CAPE CANAVERAL, Fla. • After beating bone cancer, Hayley Arceneaux figures rocketing into orbit on SpaceX’s first private flight should be a piece of cosmic cake.
St. Jude Children’s Research Hospital said Monday that the 29-year-old physician assistant — a former patient hired last spring — will launch this year alongside a billionaire who’s using his purchased spaceflight as a charitable fundraiser.
Arceneaux will become the youngest American in space — beating NASA record-holder Sally Ride by over two years — when she blasts off this fall with entrepreneur Jared Isaacman and two yet-to-be-chosen contest winners. She’ll also be the first to launch with a prosthesis. When she was 10, she had surgery at St. Jude to replace her knee and get a titanium rod in her left thigh bone. She still limps and suffers occasional leg pain, but has been cleared for flight by SpaceX. She’ll serve as the crew’s medical officer.
“My battle with cancer really prepared me for space travel,” Arceneaux said in an interview. “It made me tough, and then also I think it really taught me to expect the unexpected and go along for the ride.”
She wants to show her young patients and other cancer survivors that “the sky is not even the limit anymore.”
“It’s going to mean so much to these kids to see a survivor in space,” she said.
Isaacman announced his space mission Feb. 1, pledging to raise $200 million for St. Jude, half of that his own contribution. As the flight’s self-appointed commander, he offered one of the four SpaceX Dragon capsule seats to St. Jude. Without alerting the staff, St. Jude chose Arceneaux from among the “scores” of hospital and fundraising employees who had once been patients and could represent the next generation, said Rick Shadyac, president of St. Jude’s fundraising organization.
Arceneaux was at home in Memphis, Tenn., when she got the “out of the blue” call in January asking if she’d represent St. Jude in space.
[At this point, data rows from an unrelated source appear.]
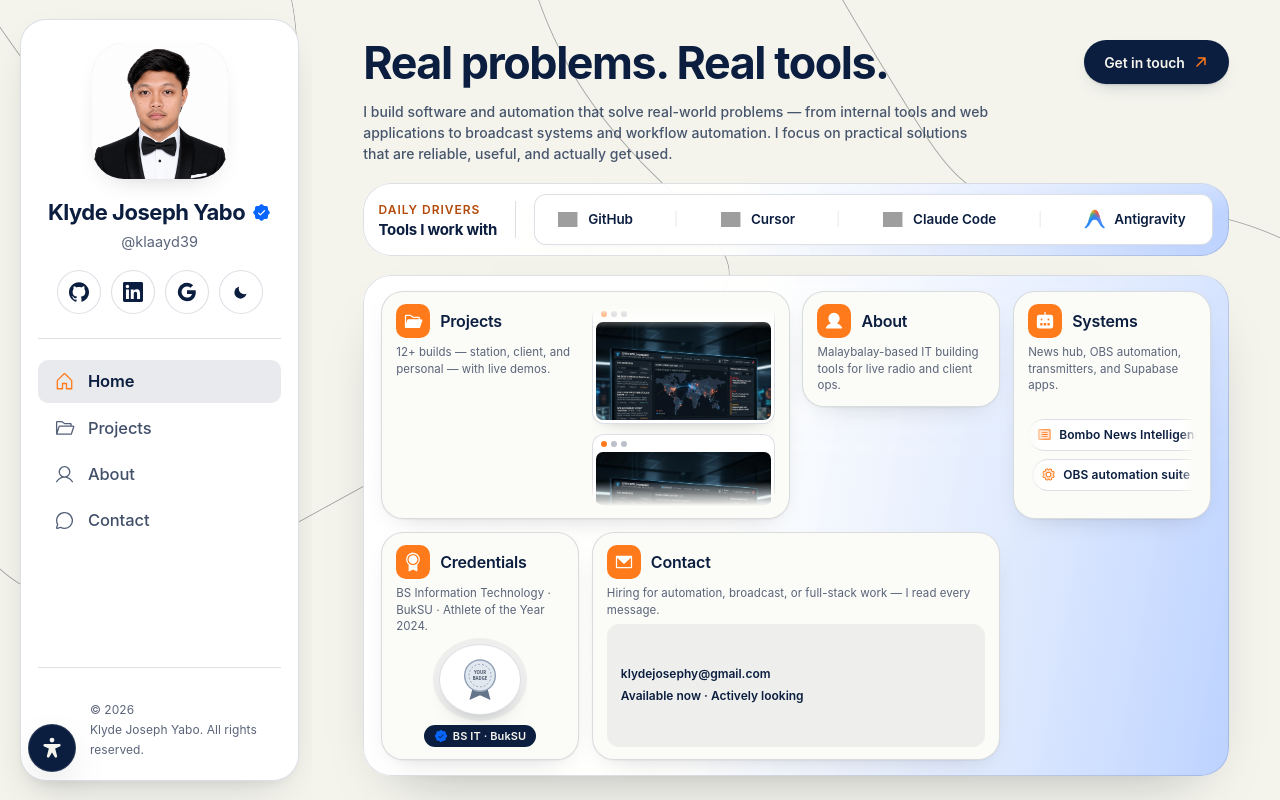
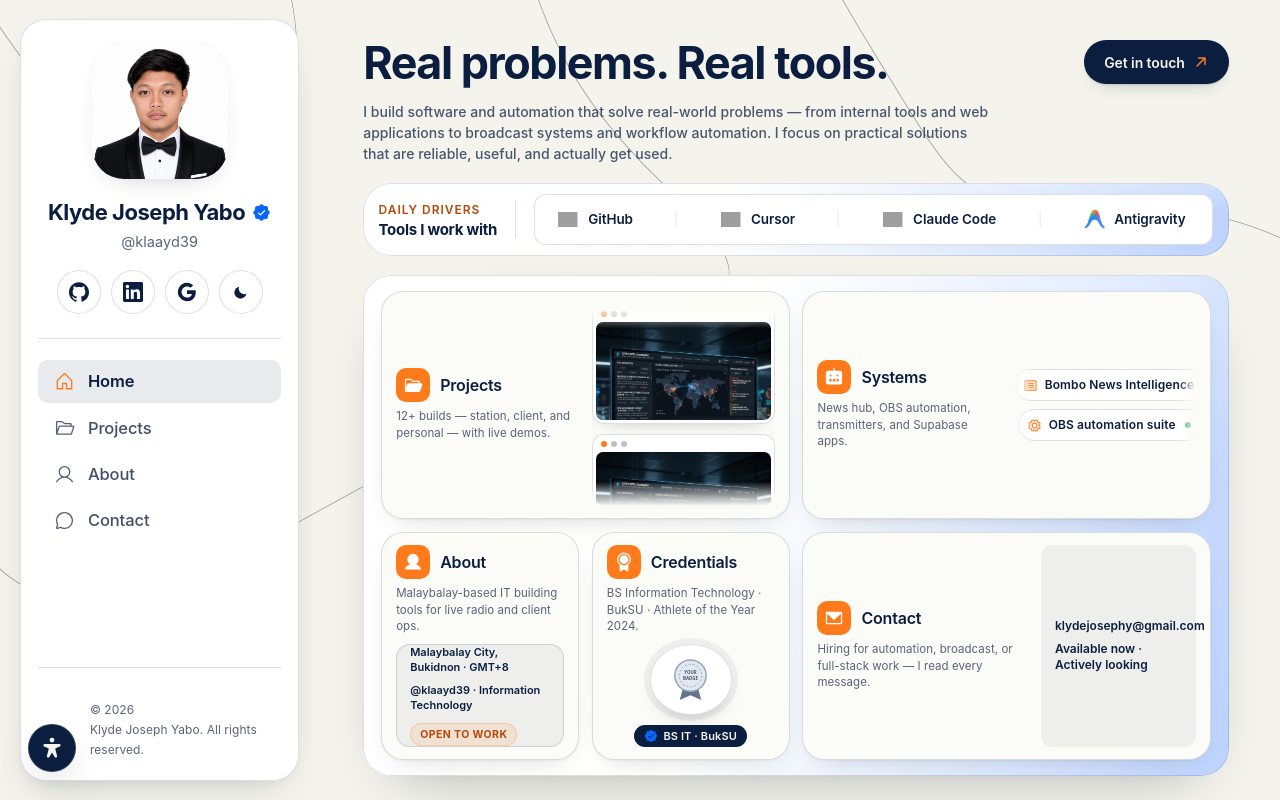
Before and after one commit to klaayd39/new-portfolio, a React (Vite) app: page / in a window 1280 px wide. Built offline with nearby package versions, Linux system fonts and the light colour scheme; grey boxes are pictures that could not be loaded.

Commit message:
Reorganize home bento grid for aligned rows and tiles.
Pair Projects with Systems on top, About and Credentials beside a wide Contact card, and add a compact About glance block.

Co-authored-by: Cursor <cursoragent@cursor.com>

```diff
--- a/src/components/HomeBento.tsx
+++ b/src/components/HomeBento.tsx
@@ -64,10 +64,6 @@ export default function HomeBento() {
         </div>
       </Link>
 
-      <Link to="/about" className="bento__card bento__card--about">
-        <CardHead Icon={User} title="About" desc="Malaybalay-based IT building tools for live radio and client ops." />
-      </Link>
-
       <Link to="/projects" className="bento__card bento__card--ai">
         <CardHead Icon={Robot} title="Systems" desc="News hub, OBS automation, transmitters, and Supabase apps." />
         <div className="bento__media bento__chips" aria-hidden="true">
@@ -83,6 +79,15 @@ export default function HomeBento() {
               </div>
             </div>
           ))}
+        </div>
+      </Link>
+
+      <Link to="/about" className="bento__card bento__card--about">
+        <CardHead Icon={User} title="About" desc="Malaybalay-based IT building tools for live radio and client ops." />
+        <div className="bento__media bento__glance" aria-hidden="true">
+          <span className="bento__glance-line">{profile.location}</span>
+          <span className="bento__glance-line">{profile.handle} · {profile.role}</span>
+          <span className="bento__glance-pill">{profile.verifiedLabel}</span>
         </div>
       </Link>
 
--- a/src/styles/bento.css
+++ b/src/styles/bento.css
@@ -1,8 +1,9 @@
 /* ============================================
    HOME BENTO - one card per view
-   The showcase band of Home. Six raised paper cards on a 4x2 grid that fills
-   the elastic row; every card is a link and clips its own media, so the band
-   can shrink with the viewport and Home never grows a scrollbar. Motion is
+   The showcase band of Home. Five cards on a 4×2 grid — top row: Projects and
+   Systems (two wide tiles); bottom row: About, Credentials, Contact. Every
+   card is a link and clips its own media, so the band can shrink with the
+   viewport and Home never grows a scrollbar. Motion is
    transform-only on inner tracks. Light plates stay light in dark mode for
    the brand marks (see shell.css), but the cards themselves flip with the
    theme.
@@ -20,8 +21,10 @@
     grid-template-columns: repeat(4, minmax(0, 1fr));
     grid-template-rows: repeat(2, minmax(0, 1fr));
   }
-  .bento__card--projects { grid-column: span 2; }
-  .bento__card--contact  { grid-column: span 2; }
+  /* Row 1: two equal feature tiles. Row 2: About | Credentials | Contact (wide). */
+  .bento__card--projects,
+  .bento__card--ai { grid-column: span 2; }
+  .bento__card--contact { grid-column: span 2; }
 }
 
 .bento__card {
@@ -120,8 +123,16 @@
 
 /* Projects: two columns side by side in the wide card - the head on the left,
    the drifting reel on the right. */
-.bento__card--projects { display: grid; grid-template-columns: minmax(0, 1fr) minmax(0, 1fr); column-gap: 14px; }
-.bento__card--projects .bento__media { margin-top: 0; grid-row: 1; grid-column: 2; }
+.bento__card--projects,
+.bento__card--ai {
+  display: grid;
+  grid-template-columns: minmax(0, 1fr) minmax(0, 1fr);
+  column-gap: 14px;
+}
+.bento__card--projects .bento__media,
+.bento__card--ai .bento__media { margin-top: 0; grid-row: 1; grid-column: 2; }
+.bento__card--projects .bento__head,
+.bento__card--ai .bento__head { grid-column: 1; grid-row: 1; align-self: center; }
 .bento__reel {
   overflow: hidden;
   border-radius: 14px;
@@ -175,7 +186,37 @@
 
 /* About: three portraits fanned — center card is the hero shot. */
 .bento__card--about .bento__media { flex: 1 1 auto; min-height: 0; }
-.bento__card--about:not(:has(.bento__media)) { align-self: start; }
+
+/* About: compact facts so the bottom row matches Credentials height. */
+.bento__glance {
+  display: flex;
+  flex-direction: column;
+  justify-content: center;
+  gap: 8px;
+  padding: 12px 14px;
+  border-radius: 14px;
+  background: var(--tint);
+  box-shadow: inset 0 0 0 1px var(--line);
+}
+.bento__glance-line {
+  font-size: clamp(11px, 0.72vw, 12.5px);
+  font-weight: 600;
+  line-height: 1.35;
+  color: var(--navy);
+}
+.bento__glance-pill {
+  align-self: flex-start;
+  margin-top: 2px;
+  padding: 4px 10px;
+  border-radius: var(--radius-pill);
+  font-size: 10.5px;
+  font-weight: 700;
+  letter-spacing: 0.04em;
+  text-transform: uppercase;
+  color: var(--orange-ink);
+  background: rgba(255, 122, 26, 0.12);
+  box-shadow: inset 0 0 0 1px rgba(255, 122, 26, 0.22);
+}
 .bento__fan {
   position: relative;
   display: grid;
@@ -448,6 +489,16 @@
   border-radius: 12px;
   background: var(--tint);
 }
+@media (min-width: 1100px) {
+  .bento__card--contact {
+    display: grid;
+    grid-template-columns: minmax(0, 1.15fr) minmax(0, 0.85fr);
+    column-gap: 14px;
+  }
+  .bento__card--contact .bento__head { grid-column: 1; grid-row: 1; align-self: center; }
+  .bento__card--contact .bento__media { margin-top: 0; grid-column: 2; grid-row: 1; }
+  .bento__card--contact .bento__contact { margin-top: 0; height: 100%; }
+}
 .bento__contact-line {
   font-size: 12px;
   font-weight: 600;
@@ -458,13 +509,22 @@
 /* Below the shell breakpoint the grid has no fixed rows, so the tracks would
    set the card height. Cap the media instead, and let the two wide cards
    stack their media under the head - side by side they had 80px each. */
+@media (min-width: 640px) and (max-width: 1099px) {
+  .bento__card--projects,
+  .bento__card--ai,
+  .bento__card--contact { grid-column: 1 / -1; }
+}
 @media (max-width: 1099px) {
   .bento__reel, .bento__reviews, .bento__fan, .bento__chips, .bento__badge { max-height: 200px; }
   .bento__fan { min-height: 150px; }
   .bento__card--projects,
+  .bento__card--ai,
   .bento__card--quotes { display: flex; flex-direction: column; }
   .bento__card--projects .bento__media,
+  .bento__card--ai .bento__media,
   .bento__card--quotes .bento__media { margin-top: clamp(8px, 1.2vh, 14px); height: 190px; }
+  .bento__card--projects .bento__head,
+  .bento__card--ai .bento__head { align-self: auto; }
   /* The reel runs sideways under the head: a row of browser windows at a
      size where a page crop reads as a page, not one giant hero. */
   .bento__reel {
```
Her response: “Yes! Yes! Please!” But first she wanted to run it past her mother in St. Francisville, La. (Her father died of kidney cancer in 2018.)
Next she reached out to her brother and sister-in-law, both of them aerospace engineers, who “reassured me how safe space travel is.”